Rep. Kyrsten Sinema (D) took the lead in the Senate race, very close to Arizona, on Thursday night, with a slight lead of 9,610 votes over the Representative. Martha mcallyMartha Elizabeth McSallySchumer: 2020 is not a good omen & # 39; for the GOP Overnight Defense: what partial exams mean for defense panels | Pompeo cancels meeting of North Korea | Trump observes Kim's summit in early 2019 | The Pentagon leaves its name for the border mission A handful of races remain undecided a day after the partial exams MORE (R)
Sinema has an advantage of 0.5 points with the entry of votes, mainly Maricopa County, according to the new numbers of the website of the secretary of state of Arizona. Votes were also issued from Pinal and Gila counties, as well as from Pima County, a county of Democratic inclination that is home to the city of Tucson.
The count marks a change from McSally's initial 1-point lead from the previous Thursday, when the Republican Party congresswoman went up with 17,073 votes.
An Arizona source told The Hill that the latest numbers came from approximately 150,000 votes from Maricopa County, with an additional 345,000 outstanding votes remaining from that county, which includes the capital of Phoenix, as well as the Sinema Congress district itself .
A total of approximately 500,000 votes remain untold throughout the state.
The Maricopa County registrar announced that the next update will be published on Friday at 5 p.m. local time.
Sinema and McSally are caught up in one of the fiercest battles in the Senate of this cycle in the race to replace the retired senator. Jeff FlakeJeffrey (Jeff) Lane FlakeSchumer: 2020 is not a good omen & # 39; for GOP Collins: Mueller should be allowed & # 39; to continue in Russia Trump's investigation seeks to show that it is still in Washington's charge MORE (R-Ariz.), An open critic of President trumpDonald John Trump Protesters gather outside the White House to protest the expulsion of Acosta from Sessions: "I did not put my hands on" The White House intern is doubled by the decision to withdraw Acosta's press pass from CNN MORE.
Arizona was one of the few states in this cycle where the Democrats had the opportunity to change seats in their arduous struggle for the majority of the Senate. While it is traditionally a red state, Trump took Arizona by less than 5 points in 2016, which is a closer margin than previous Republican presidential candidates. And the Democrats have not won a seat in the Senate in Arizona since 1988.

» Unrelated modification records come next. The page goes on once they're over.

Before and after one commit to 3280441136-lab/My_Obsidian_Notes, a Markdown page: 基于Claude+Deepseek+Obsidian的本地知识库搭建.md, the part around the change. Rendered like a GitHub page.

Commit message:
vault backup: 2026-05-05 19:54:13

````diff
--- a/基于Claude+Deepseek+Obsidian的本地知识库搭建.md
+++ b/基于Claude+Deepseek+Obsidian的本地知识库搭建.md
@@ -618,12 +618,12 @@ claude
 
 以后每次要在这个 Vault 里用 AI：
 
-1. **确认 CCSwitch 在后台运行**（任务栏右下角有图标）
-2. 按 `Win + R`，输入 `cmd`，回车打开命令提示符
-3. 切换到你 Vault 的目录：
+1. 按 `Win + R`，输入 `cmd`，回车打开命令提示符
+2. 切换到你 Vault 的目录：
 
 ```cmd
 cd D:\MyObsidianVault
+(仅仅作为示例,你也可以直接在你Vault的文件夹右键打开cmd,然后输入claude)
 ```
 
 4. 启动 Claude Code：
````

Before the first round of outstanding votes was published, the Sinema campaign issued a statement in which it expressed confidence in its perspectives when all the remaining votes are counted.
"Arizonans must have faith that their votes are counted, and we are working diligently to ensure that the recount is done in a fair, transparent and timely manner that voters can trust," said Andrew Sinema campaign manager. Piatt, adding that the campaign believes that "I will be elected after the remaining votes are counted.

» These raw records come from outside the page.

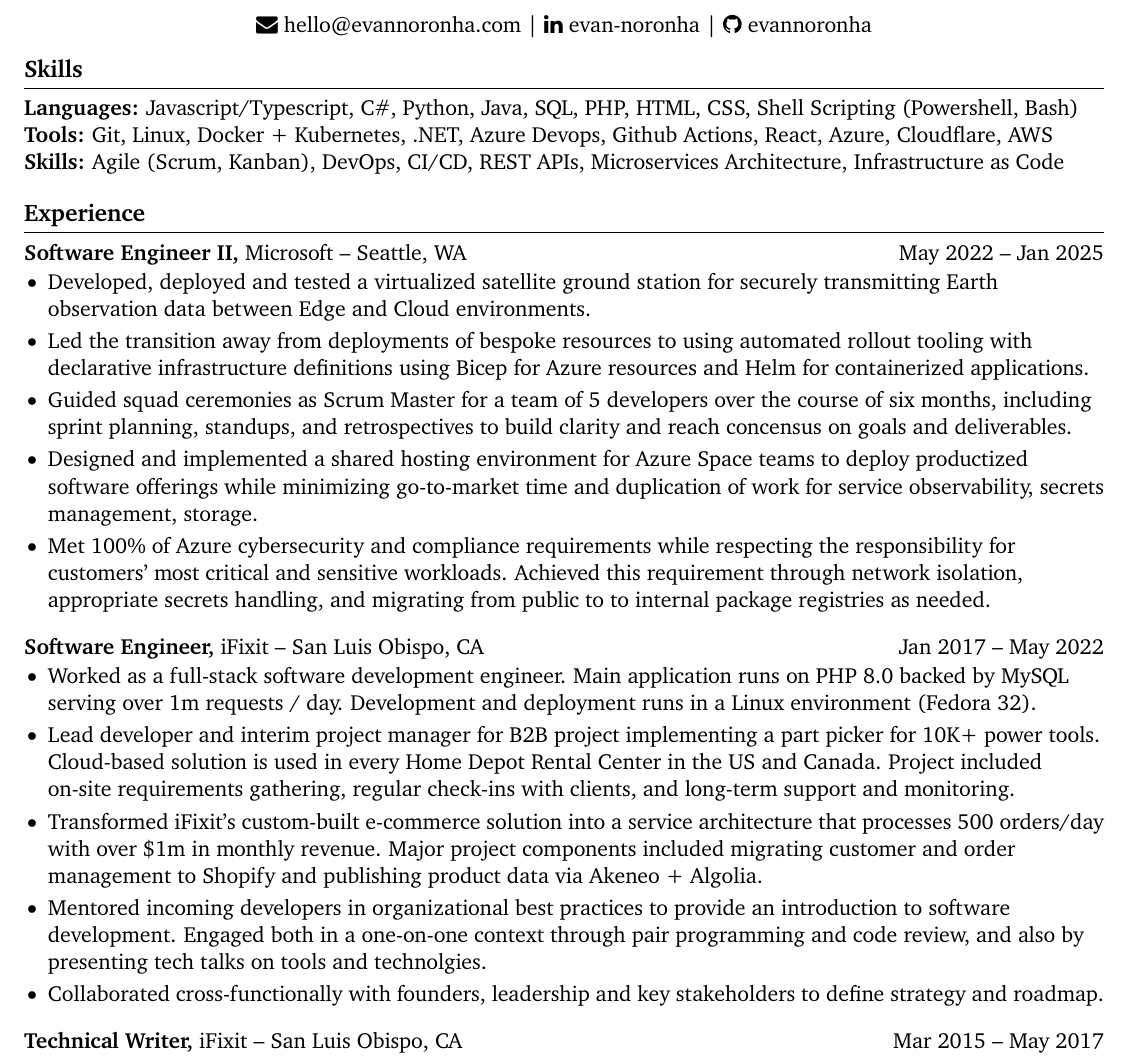
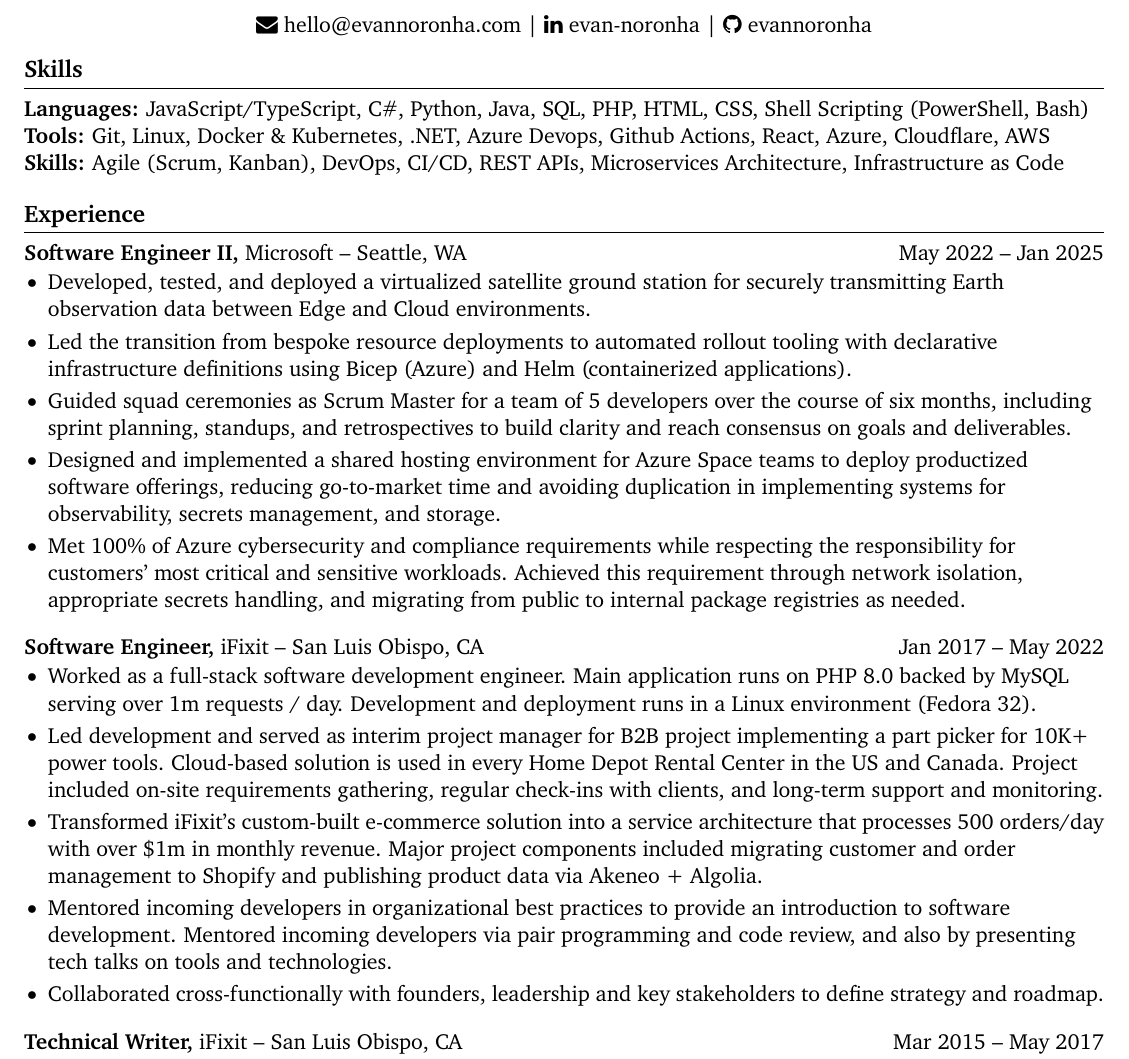
Before and after one commit to evannoronha/resume, a LaTeX CV (resume.tex): part of the page, cut so that both start at the same text. Compiled offline with pdfLaTeX.

Commit message:
Incremental improvements and incorporating feedback

```diff
--- a/resume.tex
+++ b/resume.tex
@@ -1,7 +1,7 @@
 \documentclass[11pt]{article}       % set main text size
 \usepackage[letterpaper,                % set paper size to letterpaper. change to a4paper for resumes outside of North America
-top=0.4in,                          % specify top page margin
-bottom=0.4in,                       % specify bottom page margin
+top=0.5in,                          % specify top page margin
+bottom=0.5in,                       % specify bottom page margin
 left=0.5in,                         % specify left page margin
 right=0.5in]{geometry}              % specify right page margin
 
@@ -41,8 +41,8 @@
 
 % skills section
 \section*{Skills}
-\textbf{Languages:} Javascript/Typescript, C\#, Python, Java, SQL, PHP, HTML, CSS, Shell Scripting (Powershell, Bash) \\
-\textbf{Tools:} Git, Linux, Docker + Kubernetes, .NET, Azure Devops, Github Actions, React, Azure, Cloudflare, AWS \\
+\textbf{Languages:} JavaScript/TypeScript, C\#, Python, Java, SQL, PHP, HTML, CSS, Shell Scripting (PowerShell, Bash) \\
+\textbf{Tools:} Git, Linux, Docker \& Kubernetes, .NET, Azure Devops, Github Actions, React, Azure, Cloudflare, AWS \\
 \textbf{Skills:} Agile (Scrum, Kanban), DevOps, CI/CD, REST APIs, Microservices Architecture, Infrastructure as Code \\
 
 \vspace{-6.5pt}
@@ -52,20 +52,20 @@
 \textbf{Software Engineer II,} {Microsoft} -- Seattle, WA \hfill May 2022 -- Jan 2025 \\
 \vspace{-9pt}
 \begin{itemize}
-  \item Developed, deployed and tested a virtualized satellite ground station for securely transmitting Earth observation data between Edge and Cloud environments.
-  \item Led the transition away from deployments of bespoke resources to using automated rollout tooling with declarative infrastructure definitions using Bicep for Azure resources and Helm for containerized applications.
-  \item Guided squad ceremonies as Scrum Master for a team of 5 developers over the course of six months, including sprint planning, standups, and retrospectives to build clarity and reach concensus on goals and deliverables.
-  \item Designed and implemented a shared hosting environment for Azure Space teams to deploy productized software offerings while minimizing go-to-market time and duplication of work for service observability, secrets management, storage.
-  \item Met 100\% of Azure cybersecurity and compliance requirements while respecting the responsibility for customers' most critical and sensitive workloads. Achieved this requirement through network isolation, appropriate secrets handling, and migrating from public to to internal package registries as needed.
+  \item Developed, tested, and deployed a virtualized satellite ground station for securely transmitting Earth observation data between Edge and Cloud environments.
+  \item Led the transition from bespoke resource deployments to automated rollout tooling with declarative infrastructure definitions using Bicep (Azure) and Helm (containerized applications).
+  \item Guided squad ceremonies as Scrum Master for a team of 5 developers over the course of six months, including sprint planning, standups, and retrospectives to build clarity and reach consensus on goals and deliverables.
+  \item Designed and implemented a shared hosting environment for Azure Space teams to deploy productized software offerings, reducing go-to-market time and avoiding duplication in implementing systems for observability, secrets management, and storage.
+  \item Met 100\% of Azure cybersecurity and compliance requirements while respecting the responsibility for customers' most critical and sensitive workloads. Achieved this requirement through network isolation, appropriate secrets handling, and migrating from public to internal package registries as needed.
 \end{itemize}
 
 \textbf{Software Engineer,} {iFixit} -- San Luis Obispo, CA \hfill Jan 2017 -- May 2022 \\
 \vspace{-9pt}
 \begin{itemize}
   \item Worked as a full-stack software development engineer. Main application runs on PHP 8.0 backed by MySQL serving over 1m requests / day. Development and deployment runs in a Linux environment (Fedora 32). \\
-  \item Lead developer and interim project manager for B2B project implementing a part picker for 10K+ power tools. Cloud-based solution is used in every Home Depot Rental Center in the US and Canada. Project included on-site requirements gathering, regular check-ins with clients, and long-term support and monitoring. \\
+  \item Led development and served as interim project manager for B2B project implementing a part picker for 10K+ power tools. Cloud-based solution is used in every Home Depot Rental Center in the US and Canada. Project included on-site requirements gathering, regular check-ins with clients, and long-term support and monitoring. \\
   \item Transformed iFixit’s custom-built e-commerce solution into a service architecture that processes 500 orders/day with over \$1m in monthly revenue. Major project components included migrating customer and order management to Shopify and publishing product data via Akeneo + Algolia. \\
-  \item Mentored incoming developers in organizational best practices to provide an introduction to software development. Engaged both in a one-on-one context through pair programming and code review, and also by presenting tech talks on tools and technolgies. \\
+  \item Mentored incoming developers in organizational best practices to provide an introduction to software development. Mentored incoming developers via pair programming and code review, and also by presenting tech talks on tools and technologies. \\
   \item Collaborated cross-functionally with founders, leadership and key stakeholders to define strategy and roadmap. \\
 \end{itemize}
 
```
Also changed, not shown: resume.tex (2 more changed lines).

McSally's campaign projected similar confidence in a Thursday night statement.
"With half a million ballots ahead, we continue to trust that as votes continue to come from counties across the state, Martha McSally will be elected the next Arizona senator," said McSally Campaign CEO Jim Bognet.
Arizona is not the only race in the Senate that remains to be convened. In Florida, Sen. Bill NelsonClarence (Bill) William NelsonTop countdown: Mid-term | What we learned | What to see next | Trump calls legislators who lost | A look at indecisive careers | The vote deepens the urban and rural division | Women help to deliver Dems House | McConnell thanks Trump for the Schumer Senate's earnings: 2020 & # 39; not a good omen & # 39; for the GOP Overnight Defense: what partial exams mean for defense panels | Pompeo cancels meeting of North Korea | Trump observes Kim's summit in early 2019 | The Pentagon loses name for the border mission MORE (D-Fla.) And his Republican opponent Rick Scott are also locked in a closed race that seems headed for a recount.

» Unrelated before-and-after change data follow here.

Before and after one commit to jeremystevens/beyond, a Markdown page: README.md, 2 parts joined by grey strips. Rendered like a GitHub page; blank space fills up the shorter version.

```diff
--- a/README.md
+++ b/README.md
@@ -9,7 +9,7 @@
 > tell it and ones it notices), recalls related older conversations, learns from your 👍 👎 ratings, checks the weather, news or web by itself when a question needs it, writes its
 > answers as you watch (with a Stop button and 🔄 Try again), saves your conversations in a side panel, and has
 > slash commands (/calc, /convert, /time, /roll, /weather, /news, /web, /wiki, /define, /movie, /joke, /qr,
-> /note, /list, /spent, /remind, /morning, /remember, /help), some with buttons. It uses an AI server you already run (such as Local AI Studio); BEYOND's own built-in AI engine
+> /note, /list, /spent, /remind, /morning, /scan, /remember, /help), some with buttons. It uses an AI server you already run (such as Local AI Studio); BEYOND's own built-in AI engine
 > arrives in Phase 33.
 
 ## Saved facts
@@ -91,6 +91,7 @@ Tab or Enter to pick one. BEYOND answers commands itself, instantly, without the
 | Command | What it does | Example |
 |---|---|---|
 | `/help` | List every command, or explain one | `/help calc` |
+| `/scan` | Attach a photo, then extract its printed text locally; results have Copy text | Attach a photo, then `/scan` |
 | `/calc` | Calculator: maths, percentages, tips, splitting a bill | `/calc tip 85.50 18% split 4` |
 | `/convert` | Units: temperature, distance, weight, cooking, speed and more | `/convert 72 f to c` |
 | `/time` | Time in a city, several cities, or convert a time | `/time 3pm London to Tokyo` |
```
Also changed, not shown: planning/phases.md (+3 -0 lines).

And the special election in the Mississippi Senate is headed for a runoff on November 27, without Senator Cindy Hyde-Smith (R-Miss.) Or the former Agriculture Sec. Mike Espy (D) was able to clear the 50 percent threshold needed to avoid one. Hyde-Smith is very favored to win the second round in the ruby red state.
Regardless of the outstanding careers, Republicans will retain their majority in the Senate after changing seats in Missouri, Indiana and North Dakota. But depending on the outcome of those races, the Republicans could still govern with a small majority.
The current breakdown of the Senate is 51 seats for Republicans and 46 for Democrats.
-Updated at 8:47 p.m.